John Glen noted that we are on the "cusp of a technology breakthrough" and the UK planned to "act now and be in from the ground floor". As part of the announcement, John Glen unveiled that the Chancellor had asked the Royal Mint to create an NFT (non-fungible technology) by the summer, which would be an emblem for the UK as a crypto hub. Less gimmicky, however, was the unveiling of the initiatives that the UK will take to increase regulatory scrutiny on digital assets. John Glen noted that the Government was determined to learn quickly by providing more regulatory sandboxes, such as the FCA announcing a series of crypto-sprints to inform policy in real time.

A "detailed plan" was also announced to support the development of a world best ecosystem for crypto. In particular the UK announced it will:

  • bring stablecoins (i.e., digital assets that are backed by fiat currency) into the UK payment framework to enable consumers to use stablecoins with confidence. This will be focused on stablecoins initially with a view to widening the gaze and looking at a broader set of crypto activities such as investing in and trading bitcoin;
  • ask the Law Commission to launch a consultation to consider the legal status of DAOs (decentralised autonomous organisations);
  • bring certain cryptocurrency into financial promotion legislation;
  • explore the application of distributed ledger technologies to the debt issuance process and sovereign debt instruments;
  • explore the tax treatment for cryptocurrencies, in particular decentralised finance loans and stakes, which allow users to earn interest on their crypto investments;
  • lead the way in Web3, a new version of the internet with blockchain being an integral part of it; and
  • provide regulators with the right tools to combat the risks with crypto.
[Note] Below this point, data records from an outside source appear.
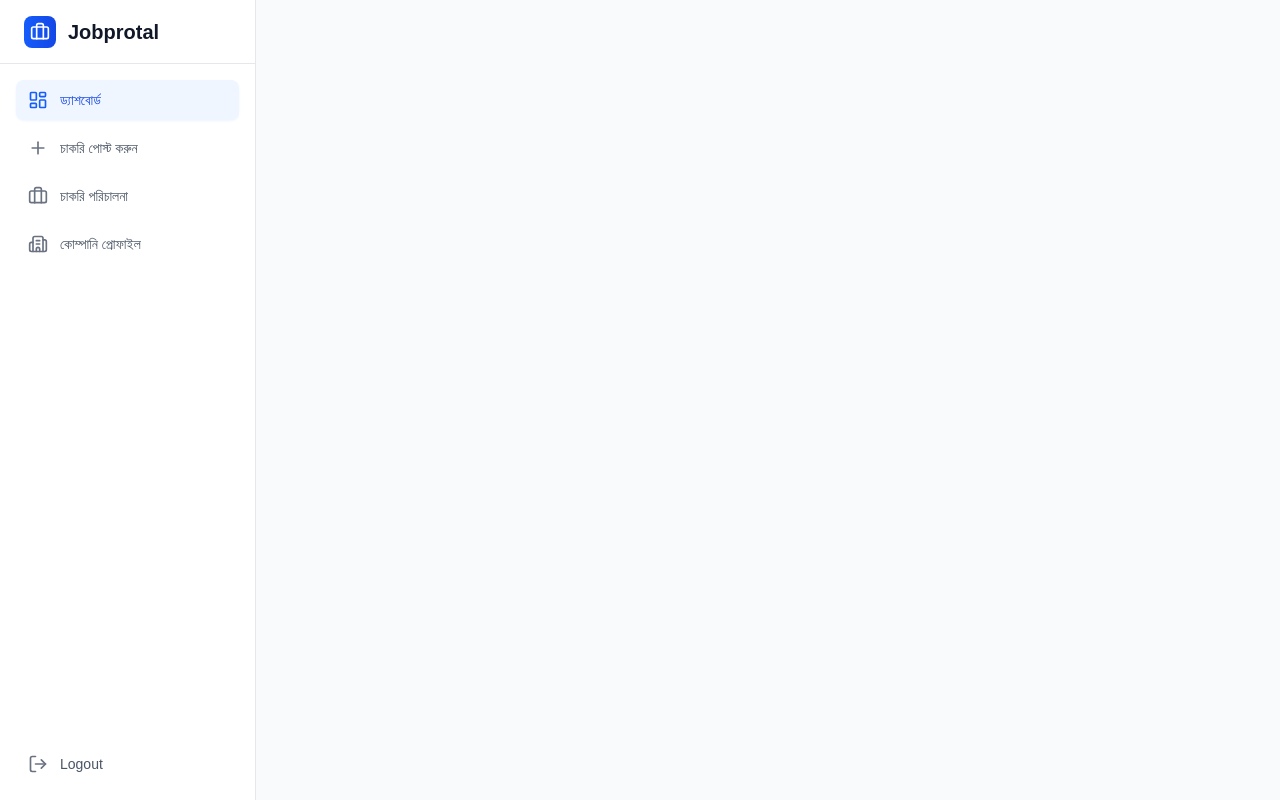
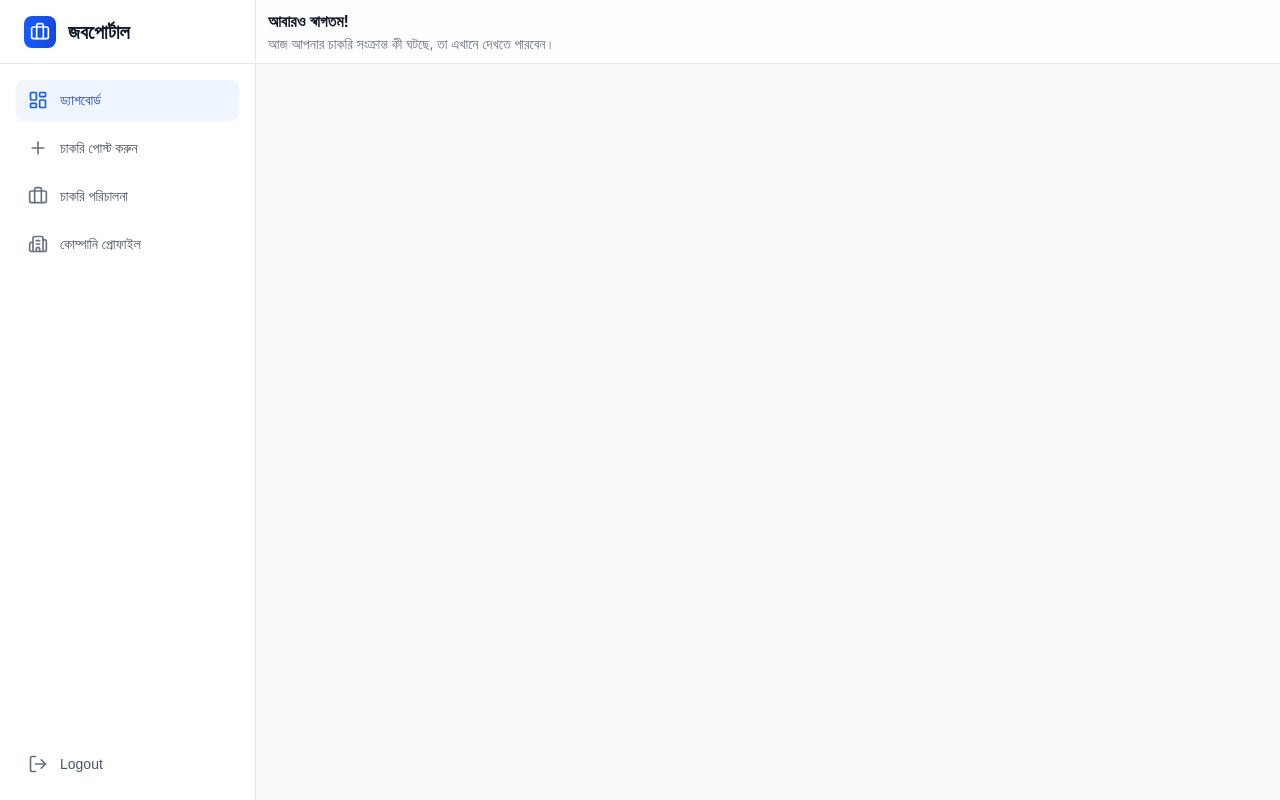
Before and after one commit to yeasin5060/job-portal, a React (Vite) app in the folder client/: page /employer-dashboard in a window 1280 px wide. Built offline with nearby package versions, Linux system fonts and the light colour scheme.

Commit message:
complete the main content function

```diff
--- a/client/src/components/layout/DashboardLayout.jsx
+++ b/client/src/components/layout/DashboardLayout.jsx
@@ -13,7 +13,7 @@ const NavigationItem = ({ item , isActive , onClick , isCollaspsed}) => {
         </button>
 }
 
-const DashboardLayout = ({activeMenu}) => {
+const DashboardLayout = ({activeMenu , children}) => {
 
     const {user , logout} = useAuth();
     const navigate = useNavigate();
@@ -76,7 +76,7 @@ const DashboardLayout = ({activeMenu}) => {
                             <div className='w-8 h-8 bg-gradient-to-r from-blue-600 to-blue-700 rounded-lg flex items-center justify-center'>
                                 <Briefcase className='w-5 h-5 text-white'/>
                             </div>
-                            <span className='text-xl font-bold text-gray-900'>Jobprotal</span>
+                            <span className='text-xl font-bold text-gray-900'> জবপোর্টাল</span>
                         </Link>
                     ) : (
                         <div className='w-8 h-8 bg-gradient-to-r from-blue-600 to-blue-700 rounded-lg flex items-center justify-center'>
@@ -101,6 +101,42 @@ const DashboardLayout = ({activeMenu}) => {
                 </button>
             </div>
        </div>
+       {/* mobile overlay */}
+       {isMobile && sidebarOpen && (
+        <div className='fixed inset-0 bg-black bg-opacity-25 z-40 backdrop-blur-sm' onClick={() => setSidebarOpne(false)}>
+
+        </div>
+       )}
+
+       {/* main content */}
+       <div className={`flex-1 flex flex-col transition-all duration-300 ${isMobile ? "ml-0" : sidebarCollapsed ? "ml-16" : "ml-64"}`}>
+            {/* top navbar */}
+            <header className='bg-white/80 backdrop-blur-sm border-b border-gray-200 h-16 flex items-center justify-between px-3 sticky top-0 z-30'>
+                <div className='flex items-center space-x-4'>
+                    {
+                        isMobile && (
+                            <button className='p-2 rounded-xl hover:bg-gray-100 transition-colors duration-200' onClick={toggleSidebar}>
+                                {sidebarOpen ? (<X className='h-5 w-5 text-gray-600'/>) : (<Menu className='h-5 w-5 text-gray-600'/>)}
+                            </button>
+                        )
+                    }
+                    <div>
+                        <h1 className='text-base font-semibold text-gray-900'>
+                            আবারও স্বাগতম!
+                        </h1>
+                        <p className='text-sm text-gray-500 hidden sm:block'>
+                            আজ আপনার চাকরি সংক্রান্ত কী ঘটছে, তা এখানে দেখতে পারবেন।
+                        </p>
+                    </div>
+                </div>
+                {/* profile dropdown */}
+                <div className='flex items-center space-x-3'>
+
+                </div>
+            </header>
+            {/* main content area */}
+            <main className='flex-1 overflow-auto p-6'>{children}</main>
+       </div>
     </div>
 
   )
```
It is clear that the UK Government sees cryptocurrency and in particular distributed ledger technologies as having the potential to have a significant impact on a number of industries and the way consumers will transact in the future. However, there are still a lot of trust issues with the technologies and cryptocurrencies are still rife with crypto-cowboys and bad actors. The law will need to be adaptable and it appears the Government recognises this, as John Glen stated the regulation should be seen as "code - to be refined and rewritten". In other words, it will be dynamic and tech neutral.

Furthermore, it is promising that the Law Commission, after running an invaluable consultation on Smart Contracts, will be turning its mind to the legal status of DAOs - which, despite a rocky start (the first DAO was hacked and $60 million of ether (the operative cryptocurrency) was stolen), are gaining more traction with users as a way to collectively invest in and fund projects based on blockchain technologies.

John Glen noted that we are on the "cusp of a technology breakthrough" and the UK planned to "act now and be in from the ground floor"